Sunday, July 26, 2009


Now the President has invited the Professor and the Policeman to the White House for a beer.

Looks like their taking him up on it.

Meanwhile, back in Cambridge, Mass., every cop and his cousin is dismissing and dissing the Pres for his outrageous nerve at calling their fellow officer stupid.

No doubt the Republican and the Fox News screamers and radio talkers are having the best time they've ever had.


W can be sure that Dr. Gates was loud and noisy and arrogant and uncooperative when the police stopped him from breaking into his own house.

We can also be sure that the Sgt. Crowley took the usual cop stance - equally arrogant and righteous and demanding.

Neither man worked very hard at defusing a silly and ridiculous moment that could have easily ended differently.

"Please show me something that identifies you with this property, Sir."

And Obama didn't help by wandering into an already sensitive incident with the word "stupid" at the ready. Which he has admitted.

But you know what?

All of this, including Obama's off the cuff, not very wise, honesty has brought focus and attention to a central problem in American public life - racial profiling.

Both Obama and Henry Louis Gates have had the experience. As have millions of black Americans.

When I hear the police high on their righteous horses in this story, I can only feel, "Methinks the lady doth protest too much."


I was sitting at a sidewalk cafe. Imagine! A difficult job, yes...

A tent walked by.

A beige stiff and starched draped tent.

Only a slit for the eyes.

A woman's eyes, I had to guess.

I do have a brain. And that brain not only offers the power of reason, it is all the repository of much stored information.

So, later, after my initial shock and horror and disgust wore off, I was able to put my book down on the table and think about how people have a right to practice their religion, I guess...

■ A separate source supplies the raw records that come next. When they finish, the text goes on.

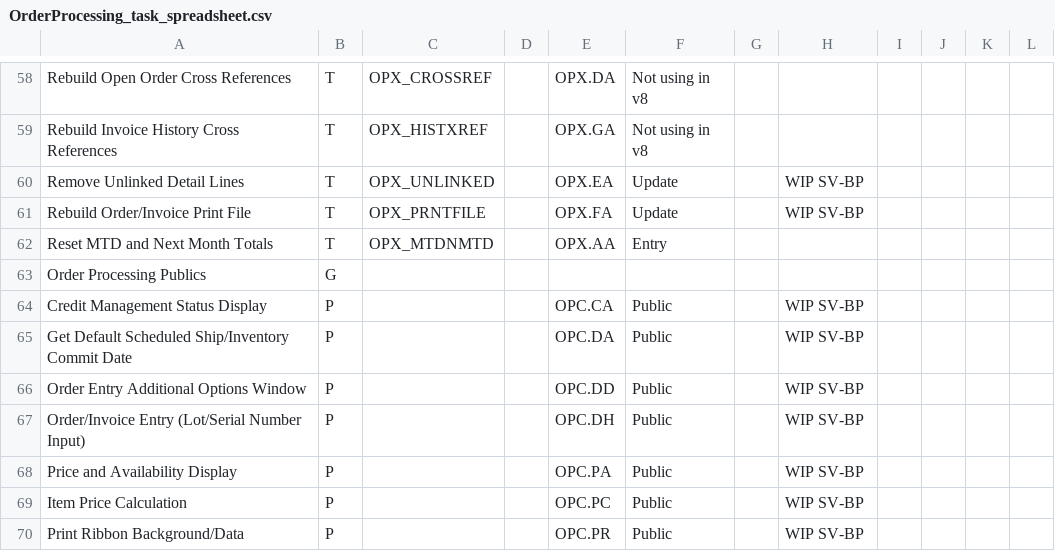
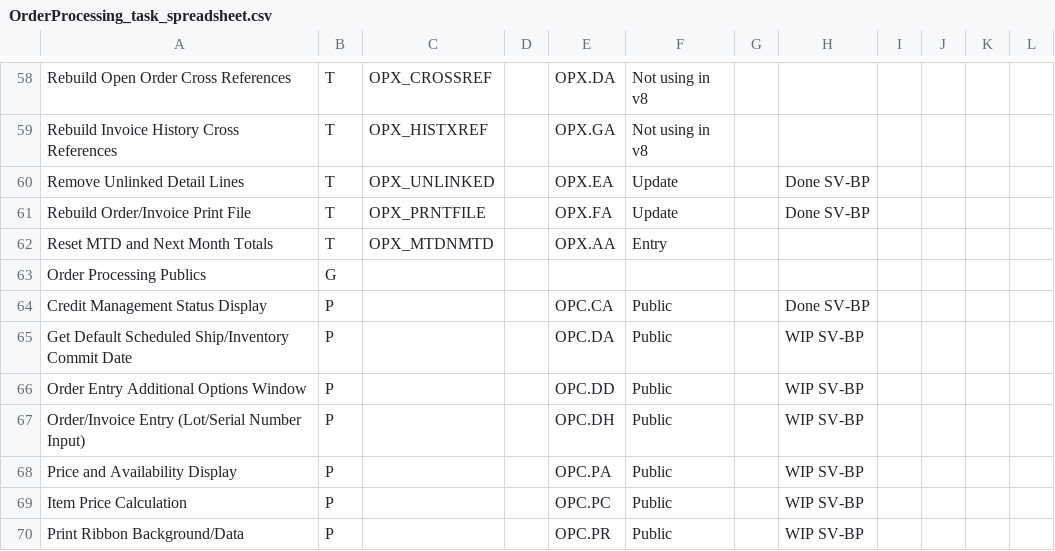
Before and after one commit to nmlynx/AddonSoftware, a CSV file: docs/OrderProcessing_task_spreadsheet.csv, drawn as a sheet; only a part is shown, gaps mark what is left out.

Commit message:
Codeport changes done in file opx_ea.aon,opx_fa.aon and opc_ca.aon mentioned as 'Done' in OrderProcessing_task_spreadsheet.csv

```diff
--- a/docs/OrderProcessing_task_spreadsheet.csv
+++ b/docs/OrderProcessing_task_spreadsheet.csv
@@ -59,7 +59,7 @@ Rebuild Open Order Cross References,T,OPX_CROSSREF,,OPX.DA,Not using in v8,,
 Rebuild Invoice History Cross References,T,OPX_HISTXREF,,OPX.GA,Not using in v8,,
-Remove Unlinked Detail Lines,T,OPX_UNLINKED,,OPX.EA,Update,,WIP SV-BP
-Rebuild Order/Invoice Print File,T,OPX_PRNTFILE,,OPX.FA,Update,,WIP SV-BP
+Remove Unlinked Detail Lines,T,OPX_UNLINKED,,OPX.EA,Update,,Done SV-BP
+Rebuild Order/Invoice Print File,T,OPX_PRNTFILE,,OPX.FA,Update,,Done SV-BP
 Reset MTD and Next Month Totals,T,OPX_MTDNMTD,,OPX.AA,Entry,,
 Order Processing Publics,G,,,,,,
-Credit Management Status Display,P,,,OPC.CA,Public,,WIP SV-BP
+Credit Management Status Display,P,,,OPC.CA,Public,,Done SV-BP
 Get Default Scheduled Ship/Inventory Commit Date,P,,,OPC.DA,Public,,WIP SV-BP
```
Also changed, not shown: docs/Inventory_task_spreadsheet.csv.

But there is no question that my gut reaction was shock and horror and disgust and a deep anger about subjecting women to the roles and rituals that define them as chattels.

It is also the right and privilege and yes, even duty, of people who immigrate to Canada to maintain their homeland virtues while adopting to what likes to think of itself as a modern democracy.

My family did just that. Coming from Russia at the turn of the last Century, we spoke English on the street, mostly Yiddish in the house, went to both public schools and synagogue and somehow straddled the old and the new, making subtle shifts and compromises of one kind or another as we went along. Canadians, but Jews. Jews and Canadians. Nowhere did we identify ourselves as "Russian-Jewish Canadians." Who knew from hyphens?

All of this has come to mind now that the mother, father and brother of a family in Kingston have been charged with the murder of three of their daughters and their "auntie," who it turns out is actually the first barren wife of the accused father.

The more you read about this case - and it is in all your newspapers and websites - and the more you realize that there is a very strong chance that this is about ancient religious beliefs and practices, the more you ask yourself about our immigration processes.

Do we really ask anything of anyone? Do we point out that killing your daughter because she is dating some drip about whom you don't approve just isn't a "go" in this neck of the woods. That no young women would get past the age of 14 if we succumbed to these sentiments and rationalized dreadful behaviour with holy writ?

I suppose people have the right to sail down Broadway on a hot summer day disguised as a drifting tent or anything else they fancy.

But that doesn't mean I have to like it.